◆ TASK PROMPT
How many lines in the entries below contain the word "version"? Answer with the number and nothing else.

◆ RECORDS PROVIDED

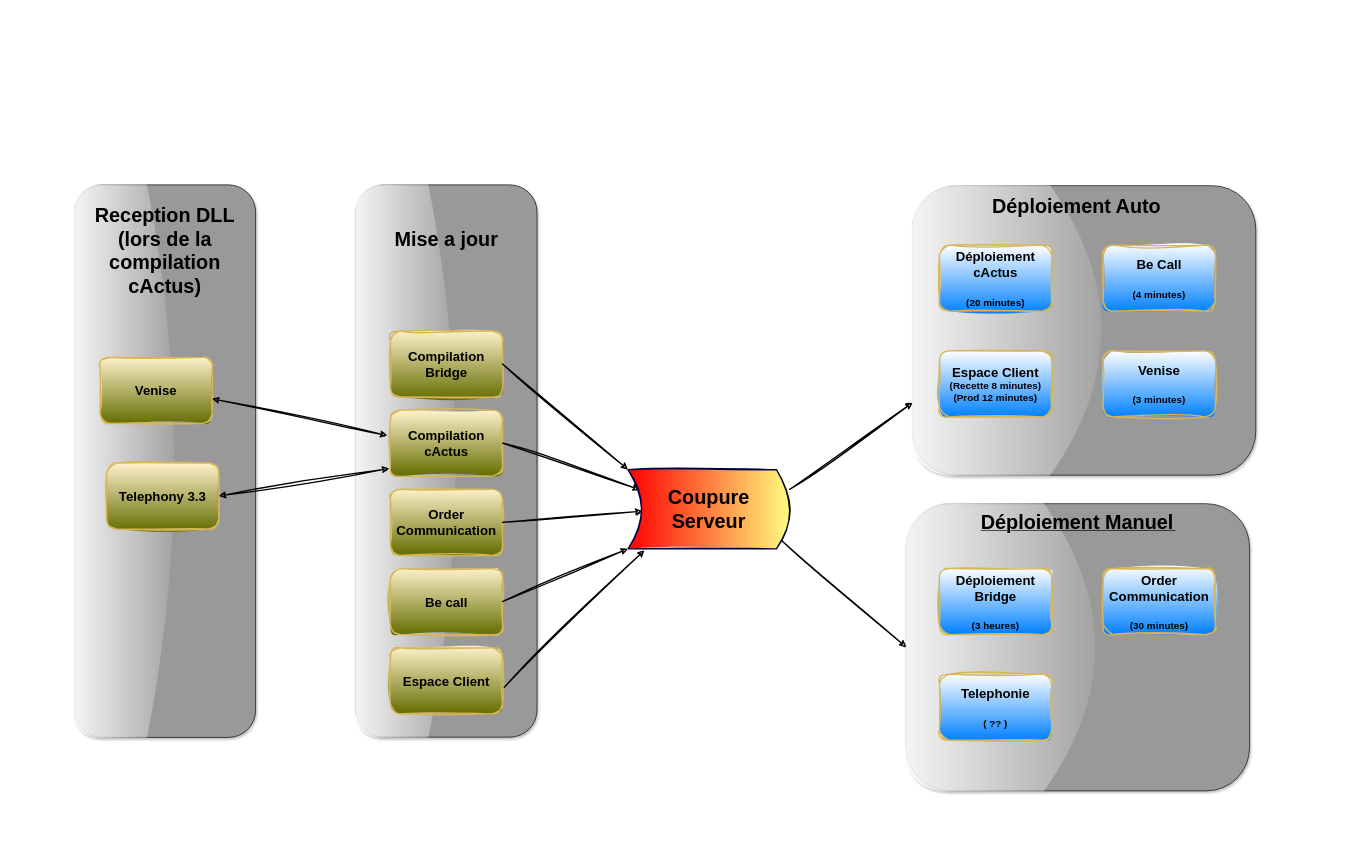
Earlier version of the draw.io diagram Suivi MEP.drawio (MarcSyndrome/Objectif-du-jour-ARC-EF). Source tidied: cells renumbered, new cells numbered last; positions are measured from the earlier drawing's top-left corner, leaving out a move shared by most shapes. Both pictures are drawn from the tidied source at 66%, with x=0, y=0 at pixel (-112, 158).
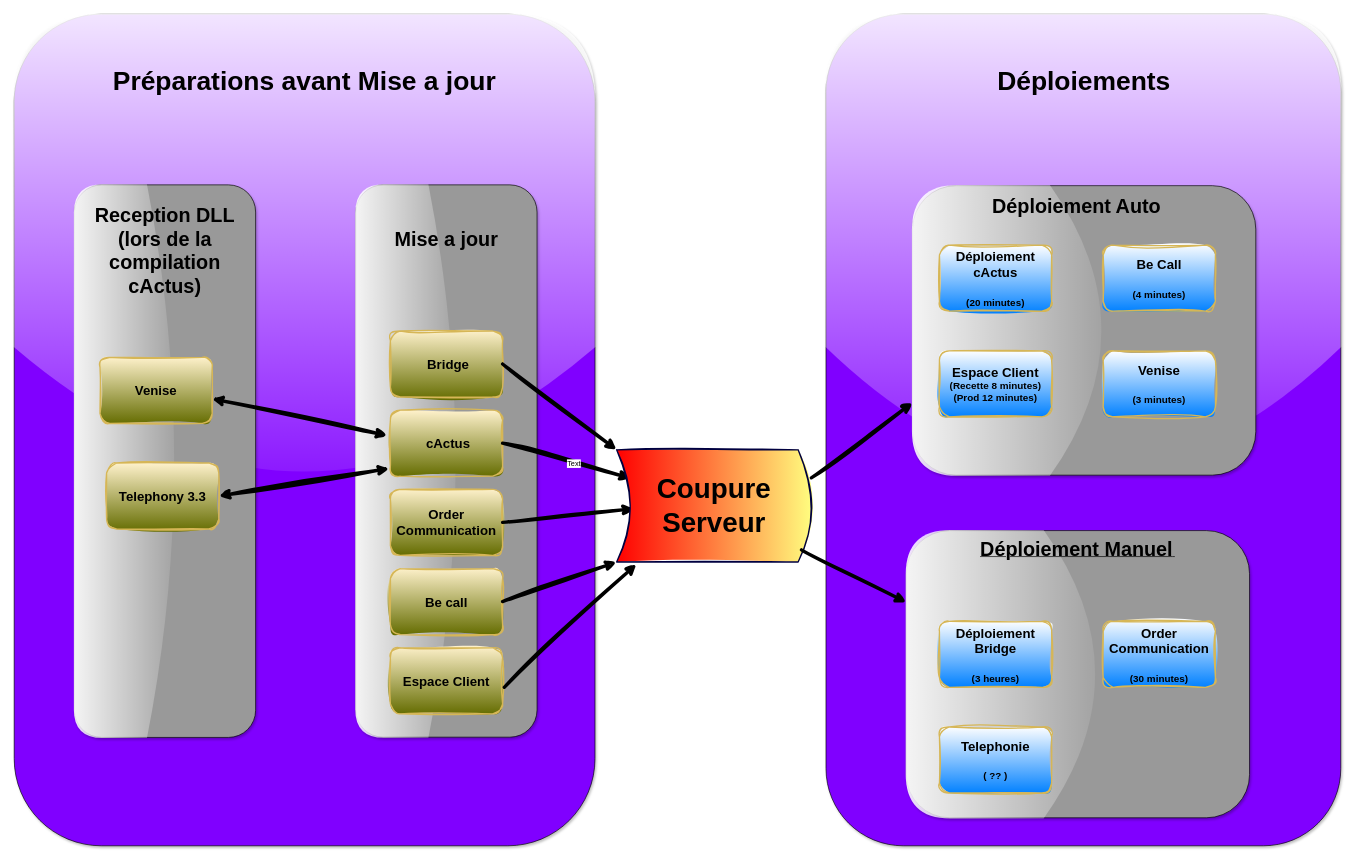
Above is the later version.

Commit message (it also covers changes not shown here):
Mettre à jour Suivi MEP.drawio

Unchanged cells that the change refers to:
```xml
<mxCell id="3" style="rounded=1;whiteSpace=wrap;html=1;rotation=-90;fillColor=#999999;shadow=1;glass=1;" parent="1" vertex="1">
  <mxGeometry x="1591.9" y="0.1" width="438.6" height="520" as="geometry" />
</mxCell>
<mxCell id="10" value="&lt;div style=&quot;font-size: 20px;&quot;&gt;&lt;font style=&quot;font-size: 20px;&quot;&gt;&lt;b&gt;Order Communication&lt;/b&gt; &lt;br&gt;&lt;/font&gt;&lt;/div&gt;" style="rounded=1;whiteSpace=wrap;html=1;fillColor=#fff2cc;strokeColor=#d6b656;gradientColor=#646c00;sketch=1;curveFitting=1;jiggle=2;shadow=0;strokeWidth=2;" parent="1" vertex="1">
  <mxGeometry x="760" y="501" width="170" height="100" as="geometry" />
</mxCell>
<mxCell id="12" value="&lt;div style=&quot;font-size: 20px;&quot;&gt;&lt;font style=&quot;font-size: 20px;&quot;&gt;&lt;b&gt;Be call&lt;/b&gt;&lt;br&gt;&lt;/font&gt;&lt;/div&gt;" style="rounded=1;whiteSpace=wrap;html=1;fillColor=#fff2cc;strokeColor=#d6b656;gradientColor=#646c00;sketch=1;curveFitting=1;jiggle=2;shadow=0;strokeWidth=2;" parent="1" vertex="1">
  <mxGeometry x="760" y="621" width="170" height="100" as="geometry" />
</mxCell>
<mxCell id="14" value="&lt;div style=&quot;font-size: 20px;&quot;&gt;&lt;font style=&quot;font-size: 20px;&quot;&gt;&lt;b&gt;Telephony 3.3&lt;/b&gt;&lt;/font&gt;&lt;/div&gt;" style="rounded=1;whiteSpace=wrap;html=1;fillColor=#fff2cc;strokeColor=#d6b656;gradientColor=#646c00;sketch=1;curveFitting=1;jiggle=2;shadow=0;strokeWidth=2;" parent="1" vertex="1">
  <mxGeometry x="330" y="461" width="170" height="100" as="geometry" />
</mxCell>
<mxCell id="16" value="&lt;div&gt;&lt;font size=&quot;1&quot;&gt;&lt;b style=&quot;font-size: 20px;&quot;&gt;Venise&lt;/b&gt;&lt;/font&gt;&lt;/div&gt;" style="rounded=1;whiteSpace=wrap;html=1;fillColor=#fff2cc;strokeColor=#d6b656;gradientColor=#646c00;sketch=1;curveFitting=1;jiggle=2;shadow=0;strokeWidth=2;" parent="1" vertex="1">
  <mxGeometry x="320" y="301" width="170" height="100" as="geometry" />
</mxCell>
<mxCell id="22" value="&lt;div&gt;&lt;b&gt;&lt;font style=&quot;font-size: 20px;&quot;&gt;Espace Client &lt;/font&gt;&lt;/b&gt;&lt;br&gt;&lt;/div&gt;" style="rounded=1;whiteSpace=wrap;html=1;fillColor=#fff2cc;strokeColor=#d6b656;gradientColor=#646c00;sketch=1;curveFitting=1;jiggle=2;shadow=0;strokeWidth=2;" parent="1" vertex="1">
  <mxGeometry x="760" y="741" width="170" height="100" as="geometry" />
</mxCell>
```

Change to the diagram source:
```diff
@@
+    <mxCell id="35" style="rounded=1;whiteSpace=wrap;html=1;glass=1;shadow=1;fillColor=#8000ff;fillStyle=auto;" parent="1" vertex="1">
+      <mxGeometry x="1420" y="-219" width="780" height="1260" as="geometry" />
+    </mxCell>
+    <mxCell id="36" style="rounded=1;whiteSpace=wrap;html=1;glass=1;shadow=1;fillColor=#8000ff;fillStyle=auto;" parent="1" vertex="1">
+      <mxGeometry x="190" y="-219" width="880" height="1260" as="geometry" />
+    </mxCell>
     <mxCell id="2" style="rounded=1;whiteSpace=wrap;html=1;rotation=-90;fillColor=#999999;shadow=1;glass=1;" parent="1" vertex="1">
-      <mxGeometry x="1584.2" y="480.2" width="435.1" height="520" as="geometry" />
+      <mxGeometry x="1584.2" y="521" width="435.1" height="520" as="geometry" />
     </mxCell>
@@
-    <mxCell id="6" value="&lt;div style=&quot;font-size: 20px;&quot;&gt;&lt;font style=&quot;font-size: 20px;&quot;&gt;&lt;b&gt;Compilation Bridge&lt;/b&gt;&lt;/font&gt;&lt;b&gt;&lt;font style=&quot;font-size: 15px;&quot;&gt;&lt;br&gt;&lt;/font&gt;&lt;/b&gt;&lt;/div&gt;" style="rounded=1;whiteSpace=wrap;html=1;fillColor=#fff2cc;strokeColor=#d6b656;gradientColor=#646c00;sketch=1;curveFitting=1;jiggle=2;shadow=0;strokeWidth=2;" parent="1" vertex="1">
+    <mxCell id="6" value="&lt;div style=&quot;font-size: 20px;&quot;&gt;&lt;font style=&quot;font-size: 20px;&quot;&gt;&lt;b&gt;&amp;nbsp;Bridge&lt;/b&gt;&lt;/font&gt;&lt;b&gt;&lt;font style=&quot;font-size: 15px;&quot;&gt;&lt;br&gt;&lt;/font&gt;&lt;/b&gt;&lt;/div&gt;" style="rounded=1;whiteSpace=wrap;html=1;fillColor=#fff2cc;strokeColor=#d6b656;gradientColor=#646c00;sketch=1;curveFitting=1;jiggle=2;shadow=0;strokeWidth=2;" parent="1" vertex="1">
       <mxGeometry x="760" y="261" width="170" height="100" as="geometry" />
     </mxCell>
-    <mxCell id="7" value="&lt;div style=&quot;font-size: 20px;&quot;&gt;&lt;b&gt;&lt;font style=&quot;font-size: 20px;&quot;&gt;Compilation cActus&lt;/font&gt;&lt;/b&gt;&lt;/div&gt;" style="rounded=1;whiteSpace=wrap;html=1;fillColor=#fff2cc;strokeColor=#d6b656;gradientColor=#646c00;sketch=1;curveFitting=1;jiggle=2;shadow=0;strokeWidth=2;" parent="1" vertex="1">
+    <mxCell id="7" value="&lt;div style=&quot;font-size: 20px;&quot;&gt;&lt;b&gt;&lt;font style=&quot;font-size: 20px;&quot;&gt;&amp;nbsp;cActus&lt;/font&gt;&lt;/b&gt;&lt;/div&gt;" style="rounded=1;whiteSpace=wrap;html=1;fillColor=#fff2cc;strokeColor=#d6b656;gradientColor=#646c00;sketch=1;curveFitting=1;jiggle=2;shadow=0;strokeWidth=2;" parent="1" vertex="1">
       <mxGeometry x="760" y="381" width="170" height="100" as="geometry" />
     </mxCell>
-    <mxCell id="8" style="endArrow=classic;html=1;rounded=0;exitX=1;exitY=0.5;exitDx=0;exitDy=0;entryX=1;entryY=1;entryDx=0;entryDy=0;sketch=1;curveFitting=1;jiggle=2;shadow=0;strokeWidth=2;" parent="1" edge="1" source="6" target="17">
+    <mxCell id="8" style="endArrow=classic;html=1;rounded=0;exitX=1;exitY=0.5;exitDx=0;exitDy=0;entryX=1;entryY=1;entryDx=0;entryDy=0;sketch=1;curveFitting=1;jiggle=2;shadow=0;strokeWidth=5;" parent="1" edge="1" source="6" target="17">
       <mxGeometry relative="1" as="geometry" />
     </mxCell>
-    <mxCell id="9" style="endArrow=classic;html=1;rounded=0;exitX=1;exitY=0.5;exitDx=0;exitDy=0;entryX=0.927;entryY=0.746;entryDx=0;entryDy=0;sketch=1;curveFitting=1;jiggle=2;shadow=0;strokeWidth=2;entryPerimeter=0;" parent="1" edge="1" source="7" target="17">
+    <mxCell id="9" style="endArrow=classic;html=1;rounded=0;exitX=1;exitY=0.5;exitDx=0;exitDy=0;entryX=0.927;entryY=0.746;entryDx=0;entryDy=0;sketch=1;curveFitting=1;jiggle=2;shadow=0;strokeWidth=5;entryPerimeter=0;" parent="1" edge="1" source="7" target="17">
       <mxGeometry relative="1" as="geometry" />
     </mxCell>
+    <mxCell id="37" value="Text" style="edgeLabel;html=1;align=center;verticalAlign=middle;" parent="9" vertex="1">
+      <mxGeometry x="0.12" y="-1" relative="1" as="geometry">
+        <mxPoint x="-1" as="offset" />
+      </mxGeometry>
+    </mxCell>
@@
-    <mxCell id="11" style="endArrow=classic;html=1;rounded=0;exitX=1;exitY=0.5;exitDx=0;exitDy=0;entryX=0.911;entryY=0.475;entryDx=0;entryDy=0;sketch=1;curveFitting=1;jiggle=2;shadow=0;strokeWidth=2;entryPerimeter=0;" parent="1" edge="1" source="10" target="17">
+    <mxCell id="11" style="endArrow=classic;html=1;rounded=0;exitX=1;exitY=0.5;exitDx=0;exitDy=0;entryX=0.911;entryY=0.475;entryDx=0;entryDy=0;sketch=1;curveFitting=1;jiggle=2;shadow=0;strokeWidth=5;entryPerimeter=0;" parent="1" edge="1" source="10" target="17">
       <mxGeometry relative="1" as="geometry" />
     </mxCell>
@@
-    <mxCell id="13" style="endArrow=classic;html=1;rounded=0;exitX=1;exitY=0.5;exitDx=0;exitDy=0;entryX=1;entryY=0;entryDx=0;entryDy=0;sketch=1;curveFitting=1;jiggle=2;shadow=0;strokeWidth=2;" parent="1" edge="1" source="12" target="17">
+    <mxCell id="13" style="endArrow=classic;html=1;rounded=0;exitX=1;exitY=0.5;exitDx=0;exitDy=0;entryX=1;entryY=0;entryDx=0;entryDy=0;sketch=1;curveFitting=1;jiggle=2;shadow=0;strokeWidth=5;" parent="1" edge="1" source="12" target="17">
       <mxGeometry relative="1" as="geometry" />
     </mxCell>
@@
-    <mxCell id="15" style="endArrow=classic;startArrow=classic;html=1;rounded=0;exitX=-0.01;exitY=0.884;exitDx=0;exitDy=0;entryX=1;entryY=0.5;entryDx=0;entryDy=0;sketch=1;curveFitting=1;jiggle=2;shadow=0;strokeWidth=2;exitPerimeter=0;" parent="1" edge="1" source="7" target="14">
+    <mxCell id="15" style="endArrow=classic;startArrow=classic;html=1;rounded=0;exitX=-0.01;exitY=0.884;exitDx=0;exitDy=0;entryX=1;entryY=0.5;entryDx=0;entryDy=0;sketch=1;curveFitting=1;jiggle=2;shadow=0;strokeWidth=5;exitPerimeter=0;" parent="1" edge="1" source="7" target="14">
       <mxGeometry relative="1" as="geometry" />
     </mxCell>
@@
     <mxCell id="17" style="shape=dataStorage;whiteSpace=wrap;html=1;fixedSize=1;rotation=-180;gradientColor=#ff0000;fillColor=#ffff80;gradientDirection=east;sketch=1;curveFitting=1;jiggle=2;shadow=0;strokeWidth=2;strokeColor=#000040;" parent="1" vertex="1">
-      <mxGeometry x="1120" y="471" width="245" height="120" as="geometry" />
+      <mxGeometry x="1102.8" y="441" width="295" height="170" as="geometry" />
     </mxCell>
-    <mxCell id="18" value="&lt;font style=&quot;font-size: 30px;&quot;&gt;&lt;br&gt;&lt;b&gt;&lt;font style=&quot;font-size: 30px;&quot;&gt;Coupure Serveur&lt;/font&gt;&lt;/b&gt;&lt;br&gt;&lt;br&gt;&lt;/font&gt;" style="text;html=1;strokeColor=none;fillColor=none;align=center;verticalAlign=middle;whiteSpace=wrap;rounded=0;" parent="1" vertex="1">
-      <mxGeometry x="1152.2" y="486" width="180.6" height="90" as="geometry" />
+    <mxCell id="18" value="&lt;font style=&quot;font-size: 42px;&quot;&gt;&lt;br&gt;&lt;b&gt;&lt;font style=&quot;font-size: 42px;&quot;&gt;Coupure Serveur&lt;/font&gt;&lt;/b&gt;&lt;br&gt;&lt;br&gt;&lt;/font&gt;" style="text;html=1;strokeColor=none;fillColor=none;align=center;verticalAlign=middle;whiteSpace=wrap;rounded=0;" parent="1" vertex="1">
+      <mxGeometry x="1160" y="483.5" width="180.6" height="85" as="geometry" />
     </mxCell>
@@
-    <mxCell id="21" style="endArrow=classic;startArrow=classic;html=1;rounded=0;exitX=-0.027;exitY=0.384;exitDx=0;exitDy=0;entryX=0.998;entryY=0.627;entryDx=0;entryDy=0;sketch=1;curveFitting=1;jiggle=2;shadow=0;strokeWidth=2;entryPerimeter=0;exitPerimeter=0;" parent="1" edge="1" source="7" target="16">
+    <mxCell id="21" style="endArrow=classic;startArrow=classic;html=1;rounded=0;exitX=-0.027;exitY=0.384;exitDx=0;exitDy=0;entryX=0.998;entryY=0.627;entryDx=0;entryDy=0;sketch=1;curveFitting=1;jiggle=2;shadow=0;strokeWidth=5;entryPerimeter=0;exitPerimeter=0;" parent="1" edge="1" source="7" target="16">
       <mxGeometry relative="1" as="geometry" />
     </mxCell>
@@
-    <mxCell id="23" style="endArrow=classic;html=1;rounded=0;exitX=1.015;exitY=0.599;exitDx=0;exitDy=0;entryX=0.898;entryY=-0.019;entryDx=0;entryDy=0;sketch=1;curveFitting=1;jiggle=2;shadow=0;strokeWidth=2;exitPerimeter=0;entryPerimeter=0;" parent="1" edge="1" source="22" target="17">
+    <mxCell id="23" style="endArrow=classic;html=1;rounded=0;exitX=1.015;exitY=0.599;exitDx=0;exitDy=0;entryX=0.898;entryY=-0.019;entryDx=0;entryDy=0;sketch=1;curveFitting=1;jiggle=2;shadow=0;strokeWidth=5;exitPerimeter=0;entryPerimeter=0;" parent="1" edge="1" source="22" target="17">
       <mxGeometry relative="1" as="geometry" />
     </mxCell>
@@
     <mxCell id="25" value="&lt;u&gt;&lt;font size=&quot;1&quot;&gt;&lt;b style=&quot;font-size: 30px;&quot;&gt;Déploiement Manuel&lt;/b&gt;&lt;/font&gt;&amp;nbsp; &lt;/u&gt;" style="text;html=1;strokeColor=none;fillColor=none;align=center;verticalAlign=middle;whiteSpace=wrap;rounded=0;" parent="1" vertex="1">
-      <mxGeometry x="1573.9" y="521" width="456.6" height="60" as="geometry" />
+      <mxGeometry x="1573.4" y="561" width="456.6" height="60" as="geometry" />
     </mxCell>
-    <mxCell id="26" style="endArrow=classic;html=1;rounded=0;exitX=0.051;exitY=0.108;exitDx=0;exitDy=0;entryX=0.5;entryY=0;entryDx=0;entryDy=0;sketch=1;curveFitting=1;jiggle=2;shadow=0;strokeWidth=2;exitPerimeter=0;" parent="1" edge="1" source="17" target="2">
+    <mxCell id="26" style="endArrow=classic;html=1;rounded=0;exitX=0.051;exitY=0.108;exitDx=0;exitDy=0;entryX=0.75;entryY=0;entryDx=0;entryDy=0;shadow=0;strokeWidth=5;exitPerimeter=0;sketch=1;curveFitting=1;jiggle=2;" parent="1" edge="1" source="17" target="2">
       <mxGeometry relative="1" as="geometry" />
     </mxCell>
-    <mxCell id="27" style="endArrow=classic;html=1;rounded=0;exitX=0;exitY=0.75;exitDx=0;exitDy=0;entryX=0.25;entryY=0;entryDx=0;entryDy=0;sketch=1;curveFitting=1;jiggle=2;shadow=0;strokeWidth=2;" parent="1" edge="1" source="17" target="3">
+    <mxCell id="27" style="endArrow=classic;html=1;rounded=0;exitX=0;exitY=0.75;exitDx=0;exitDy=0;entryX=0.25;entryY=0;entryDx=0;entryDy=0;sketch=1;curveFitting=1;jiggle=2;shadow=0;strokeWidth=5;" parent="1" edge="1" source="17" target="3">
       <mxGeometry relative="1" as="geometry" />
     </mxCell>
     <mxCell id="28" value="&lt;div style=&quot;font-size: 20px;&quot;&gt;&lt;font style=&quot;font-size: 20px;&quot;&gt;&lt;b&gt;Déploiement Bridge&lt;/b&gt;&lt;/font&gt;&lt;/div&gt;&lt;div style=&quot;font-size: 20px;&quot;&gt;&lt;font style=&quot;font-size: 20px;&quot;&gt;&lt;b&gt;&lt;br&gt;&lt;/b&gt;&lt;/font&gt;&lt;b&gt;&lt;font style=&quot;font-size: 15px;&quot;&gt; &lt;/font&gt;&lt;/b&gt;&lt;/div&gt;&lt;div&gt;&lt;b&gt;&lt;font style=&quot;font-size: 15px;&quot;&gt;(3 heures)&lt;/font&gt;&lt;/b&gt;&lt;/div&gt;" style="rounded=1;whiteSpace=wrap;html=1;fillColor=#0080ff;strokeColor=#d6b656;gradientColor=#ffffff;sketch=1;curveFitting=1;jiggle=2;shadow=0;strokeWidth=2;fillStyle=solid;gradientDirection=north;" parent="1" vertex="1">
-      <mxGeometry x="1591.9" y="621" width="170" height="100" as="geometry" />
+      <mxGeometry x="1591.9" y="701" width="170" height="100" as="geometry" />
     </mxCell>
@@
     <mxCell id="30" value="&lt;div style=&quot;font-size: 20px;&quot;&gt;&lt;font style=&quot;font-size: 20px;&quot;&gt;&lt;b&gt;Order&lt;/b&gt;&lt;/font&gt;&lt;/div&gt;&lt;div style=&quot;font-size: 20px;&quot;&gt;&lt;font style=&quot;font-size: 20px;&quot;&gt;&lt;b&gt;Communication&lt;/b&gt;&lt;/font&gt;&lt;/div&gt;&lt;div style=&quot;font-size: 20px;&quot;&gt;&lt;font style=&quot;font-size: 20px;&quot;&gt;&lt;b&gt;&lt;br&gt;&lt;/b&gt;&lt;/font&gt;&lt;b&gt;&lt;font style=&quot;font-size: 15px;&quot;&gt; &lt;/font&gt;&lt;/b&gt;&lt;/div&gt;&lt;div&gt;&lt;b&gt;&lt;font style=&quot;font-size: 15px;&quot;&gt;(30 minutes)&lt;/font&gt;&lt;/b&gt;&lt;/div&gt;" style="rounded=1;whiteSpace=wrap;html=1;fillColor=#0080ff;strokeColor=#d6b656;gradientColor=#ffffff;sketch=1;curveFitting=1;jiggle=2;shadow=0;strokeWidth=2;fillStyle=solid;gradientDirection=north;" parent="1" vertex="1">
-      <mxGeometry x="1840" y="621" width="170" height="100" as="geometry" />
+      <mxGeometry x="1840" y="701" width="170" height="100" as="geometry" />
     </mxCell>
@@
     <mxCell id="34" value="&lt;div style=&quot;font-size: 20px;&quot;&gt;&lt;font style=&quot;font-size: 20px;&quot;&gt;&lt;b&gt;Telephonie&lt;/b&gt;&lt;/font&gt;&lt;/div&gt;&lt;div style=&quot;font-size: 20px;&quot;&gt;&lt;font style=&quot;font-size: 20px;&quot;&gt;&lt;b&gt;&lt;br&gt;&lt;/b&gt;&lt;/font&gt;&lt;b&gt;&lt;font style=&quot;font-size: 15px;&quot;&gt; &lt;/font&gt;&lt;/b&gt;&lt;/div&gt;&lt;div&gt;&lt;b&gt;&lt;font style=&quot;font-size: 15px;&quot;&gt;( ?? )&lt;/font&gt;&lt;/b&gt;&lt;/div&gt;" style="rounded=1;whiteSpace=wrap;html=1;fillColor=#0080ff;strokeColor=#d6b656;gradientColor=#ffffff;sketch=1;curveFitting=1;jiggle=2;shadow=0;strokeWidth=2;fillStyle=solid;gradientDirection=north;" parent="1" vertex="1">
-      <mxGeometry x="1591.9" y="781" width="170" height="100" as="geometry" />
+      <mxGeometry x="1591.9" y="861" width="170" height="100" as="geometry" />
     </mxCell>
+    <mxCell id="38" value="&lt;b&gt;&lt;font style=&quot;font-size: 40px;&quot;&gt;Préparations avant Mise a jour&lt;/font&gt;&lt;/b&gt;" style="text;html=1;strokeColor=none;fillColor=none;align=center;verticalAlign=middle;whiteSpace=wrap;rounded=0;" parent="1" vertex="1">
+      <mxGeometry x="280" y="-189" width="700" height="140" as="geometry" />
+    </mxCell>
+    <mxCell id="39" value="&lt;div&gt;&lt;b&gt;&lt;font style=&quot;font-size: 40px;&quot;&gt;Déploiements&lt;/font&gt;&lt;/b&gt;&lt;/div&gt;" style="text;html=1;strokeColor=none;fillColor=none;align=center;verticalAlign=middle;whiteSpace=wrap;rounded=0;" parent="1" vertex="1">
+      <mxGeometry x="1461.2" y="-189" width="700" height="140" as="geometry" />
+    </mxCell>
```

◆ ANSWER SECTION
2